Keeping Time: 5 Essential Clocks for Any Collection

For thousands of years man has endeavored to harness and tame the relentless march of time. Predictable at its essence, time seems to race by in the blink of eye for one occasion and drag along as if frozen for another. Perhaps that is the mystery of a fine clock…while it is utterly precise in its measurement, it can be stingy or generous with its time.

The evolution of timekeeping instruments dates back thousands of years from the earliest sundials, advancing steadily to the great regulator clocks that dominated town squares, to the complex and beautiful clocks of the 18th and 19th centuries. Clock collectors have a seemingly endless array of types and styles of clocks from which to choose. Here, we’ve chosen five essential clocks that represent some of history’s most innovative, intriguing and important horological advances. Each of these extraordinary timekeepers would shine in any collection.


1. The Renaissance Clock

16th-Century Renaissance Turret Clock, Circa 1570

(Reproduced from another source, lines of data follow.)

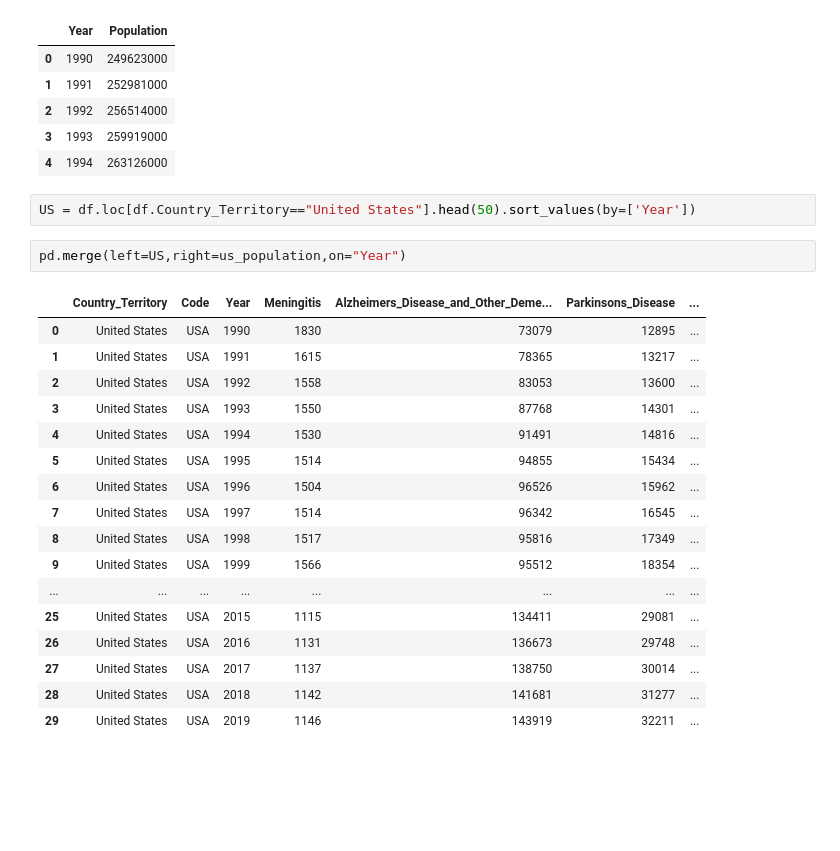
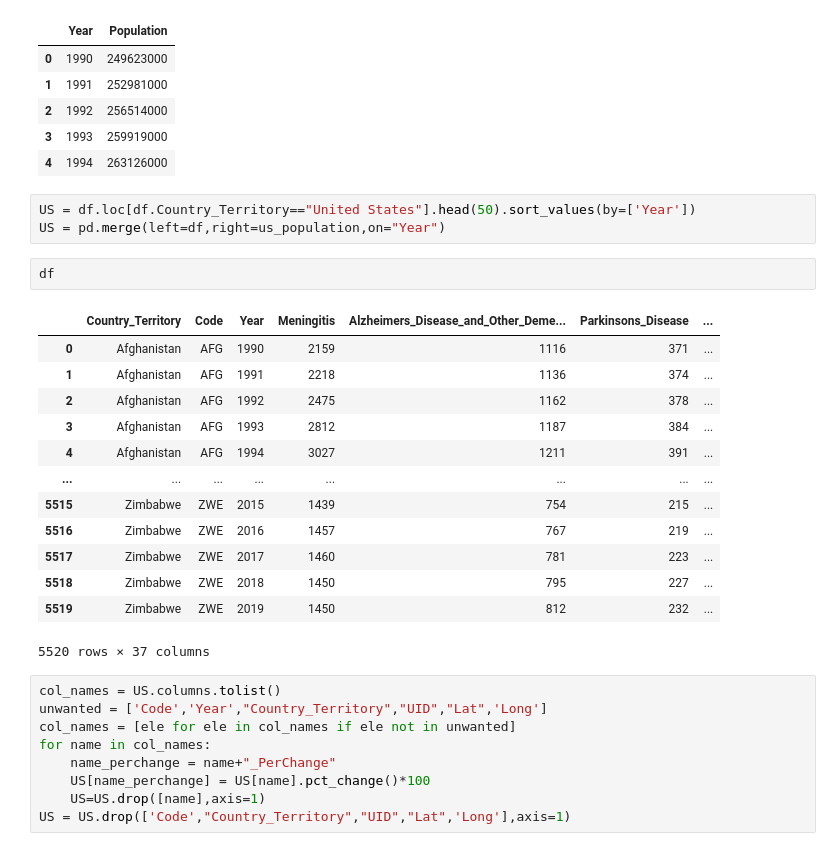
Before and after one commit to jiahongc/Udacity-Data-Science_Project1-Blog, a Jupyter notebook: project_1.ipynb, the cells around one changed output. Saved outputs shown, nothing was run; the diff lists cells and outputs as text; blank space fills up the shorter version.

```diff
--- a/project_1.ipynb
+++ b/project_1.ipynb
@@ -145,23 +186,29 @@ us_population.head()
 | 4 | 1994 | 263126000 |
 # %%
 US = df.loc[df.Country_Territory=="United States"].head(50).sort_values(by=['Year'])
+US = pd.merge(left=df,right=us_population,on="Year")
-# %%
-pd.merge(left=US,right=us_population,on="Year")
-# %% [output]
-|  | Country_Territory | Code | Year | Meningitis | Alzheimers_Disease_and_Other_Deme... | Parkinsons_Disease | ... |
-| 0 | United States | USA | 1990 | 1830 | 73079 | 12895 | ... |
-| 1 | United States | USA | 1991 | 1615 | 78365 | 13217 | ... |
-| 2 | United States | USA | 1992 | 1558 | 83053 | 13600 | ... |
-| 3 | United States | USA | 1993 | 1550 | 87768 | 14301 | ... |
-| 4 | United States | USA | 1994 | 1530 | 91491 | 14816 | ... |
-| 5 | United States | USA | 1995 | 1514 | 94855 | 15434 | ... |
-| 6 | United States | USA | 1996 | 1504 | 96526 | 15962 | ... |
-| 7 | United States | USA | 1997 | 1514 | 96342 | 16545 | ... |
-| 8 | United States | USA | 1998 | 1517 | 95816 | 17349 | ... |
-| 9 | United States | USA | 1999 | 1566 | 95512 | 18354 | ... |
-| ... | ... | ... | ... | ... | ... | ... | ... |
-| 25 | United States | USA | 2015 | 1115 | 134411 | 29081 | ... |
-| 26 | United States | USA | 2016 | 1131 | 136673 | 29748 | ... |
-| 27 | United States | USA | 2017 | 1137 | 138750 | 30014 | ... |
-| 28 | United States | USA | 2018 | 1142 | 141681 | 31277 | ... |
-| 29 | United States | USA | 2019 | 1146 | 143919 | 32211 | ... |
+# %%
+df
+# %% [output]
+|  | Country_Territory | Code | Year | Meningitis | Alzheimers_Disease_and_Other_Deme... | Parkinsons_Disease | ... |
+| 0 | Afghanistan | AFG | 1990 | 2159 | 1116 | 371 | ... |
+| 1 | Afghanistan | AFG | 1991 | 2218 | 1136 | 374 | ... |
+| 2 | Afghanistan | AFG | 1992 | 2475 | 1162 | 378 | ... |
+| 3 | Afghanistan | AFG | 1993 | 2812 | 1187 | 384 | ... |
+| 4 | Afghanistan | AFG | 1994 | 3027 | 1211 | 391 | ... |
+| ... | ... | ... | ... | ... | ... | ... | ... |
+| 5515 | Zimbabwe | ZWE | 2015 | 1439 | 754 | 215 | ... |
+| 5516 | Zimbabwe | ZWE | 2016 | 1457 | 767 | 219 | ... |
+| 5517 | Zimbabwe | ZWE | 2017 | 1460 | 781 | 223 | ... |
+| 5518 | Zimbabwe | ZWE | 2018 | 1450 | 795 | 227 | ... |
+| 5519 | Zimbabwe | ZWE | 2019 | 1450 | 812 | 232 | ... |
+5520 rows × 37 columns
+# %%
+col_names = US.columns.tolist()
+unwanted = ['Code','Year',"Country_Territory","UID","Lat",'Long']
+col_names = [ele for ele in col_names if ele not in unwanted]
+for name in col_names:
+    name_perchange = name+"_PerChange"
+    US[name_perchange] = US[name].pct_change()*100
+    US=US.drop([name],axis=1)
+US = US.drop(['Code',"Country_Territory","UID","Lat",'Long'],axis=1)
```
Also changed, not shown: parts of 19 cells of this notebook.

Considered one of the greatest and most important inventions of the Renaissance period, the clock embodied the renewed interest in science and the arts. The first mechanical devices that indicated time began appearing in the 13th century and were large, weight-driven devices placed in the turrets of public buildings. These early timekeepers struck on the hour like the clocks that would follow them, but they lacked hands and faces.

The spring driven clock appeared in the 1400s answering the demand for smaller, more portable devices that could be used in the home. Clockmakers and artisans could now showcase their skills and artistic talents in these scientific, and increasingly luxurious marvels.

This particular German Renaissance Period Turret Clock, circa 1570, is an exceptional and rare example of these earliest table clocks. Encased in exuberantly engraved fire gilt brass, the mechanism strikes on the hour, and tells the time with an hour hand and an applied face marked in 24-hour increments. The movement is a gut/fuseé with going train, all crafted of iron, with two hammers and a verge escapement.

Renaissance clocks such as this were considered the ultimate luxury item and today are among the rarest of time pieces, with most examples appearing only in museums. The inclusion of such an important and rare timepiece would certainly be a highlight in any collection.


2. The Longcase Clock with Moon Phase

Important Henry Moze Longcase Clock, Circa 1740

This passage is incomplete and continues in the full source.